OpenPref is an implementation of European trick-taking game Preferans against two virtual players. It allows to play Sochi version of Preferans, allowing to change some game conventions.
Preferans is played by three active players with a French-suited 32-card piquet deck. Aces rank high and tens rank in their natural position between jacks and nines. As happens with many three-player trick-taking games, the game is frequently played by four players using the convention that in each hand the dealer pauses. Each active player receives 10 cards in batches of 2. The remaining 2 cards form a talon that will be used by the declarer to improve his or her hand. The deal typically follows the scheme: 2–talon–2–2–2–2....
Also two players can play Preferans. This variation is called hussar (Russian: Gusarik). In this variation cards are dealt for three players. The third player is called dummy, his cards are not opened during bidding. If someone wins a bidding and the second player decides to whist, his and dummy's hands will be displayed face-up on the table and the defender will play in the light as in the game with three or four players.
A bidding process is used to decide which player declares the trump suit, as well as the contract, which is the required number of tricks the soloist must attain. The soloist is known as the declarer, and the declarer's objective is to win the contracted number of tricks, while the defenders' main objective is to prevent this.

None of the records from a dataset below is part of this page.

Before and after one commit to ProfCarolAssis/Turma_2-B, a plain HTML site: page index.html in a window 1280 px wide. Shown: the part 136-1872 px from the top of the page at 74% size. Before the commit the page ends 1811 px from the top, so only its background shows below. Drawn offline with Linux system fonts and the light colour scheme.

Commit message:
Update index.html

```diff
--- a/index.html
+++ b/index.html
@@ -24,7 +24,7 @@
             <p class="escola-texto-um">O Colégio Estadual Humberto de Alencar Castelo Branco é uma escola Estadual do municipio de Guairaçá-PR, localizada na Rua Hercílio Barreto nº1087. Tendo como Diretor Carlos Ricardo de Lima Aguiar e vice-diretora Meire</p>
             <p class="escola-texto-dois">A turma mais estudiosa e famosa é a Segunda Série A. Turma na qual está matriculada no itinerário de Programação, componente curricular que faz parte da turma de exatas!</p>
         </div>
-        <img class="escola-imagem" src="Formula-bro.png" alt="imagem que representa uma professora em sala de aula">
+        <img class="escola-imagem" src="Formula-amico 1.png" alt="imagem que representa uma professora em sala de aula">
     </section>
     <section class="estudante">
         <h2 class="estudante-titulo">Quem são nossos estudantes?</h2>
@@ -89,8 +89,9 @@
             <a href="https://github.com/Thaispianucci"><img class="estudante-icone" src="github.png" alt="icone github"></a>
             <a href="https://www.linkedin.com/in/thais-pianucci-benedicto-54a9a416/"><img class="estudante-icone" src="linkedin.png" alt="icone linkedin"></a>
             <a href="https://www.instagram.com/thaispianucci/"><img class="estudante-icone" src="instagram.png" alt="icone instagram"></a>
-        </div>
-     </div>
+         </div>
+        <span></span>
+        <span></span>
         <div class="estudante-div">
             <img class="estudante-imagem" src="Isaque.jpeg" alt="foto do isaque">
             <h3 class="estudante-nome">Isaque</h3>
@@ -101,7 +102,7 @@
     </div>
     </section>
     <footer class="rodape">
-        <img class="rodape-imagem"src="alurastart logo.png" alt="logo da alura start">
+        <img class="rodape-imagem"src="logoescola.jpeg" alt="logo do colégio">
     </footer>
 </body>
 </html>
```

Trick-play differs from Whist in that there is an obligation to trump. The eldest hand leads to the first trick. Players must follow suit if possible, else trump if possible. The trick is won by the player who played the highest trump or the highest card of the suit led. The winner of a trick leads to the next trick.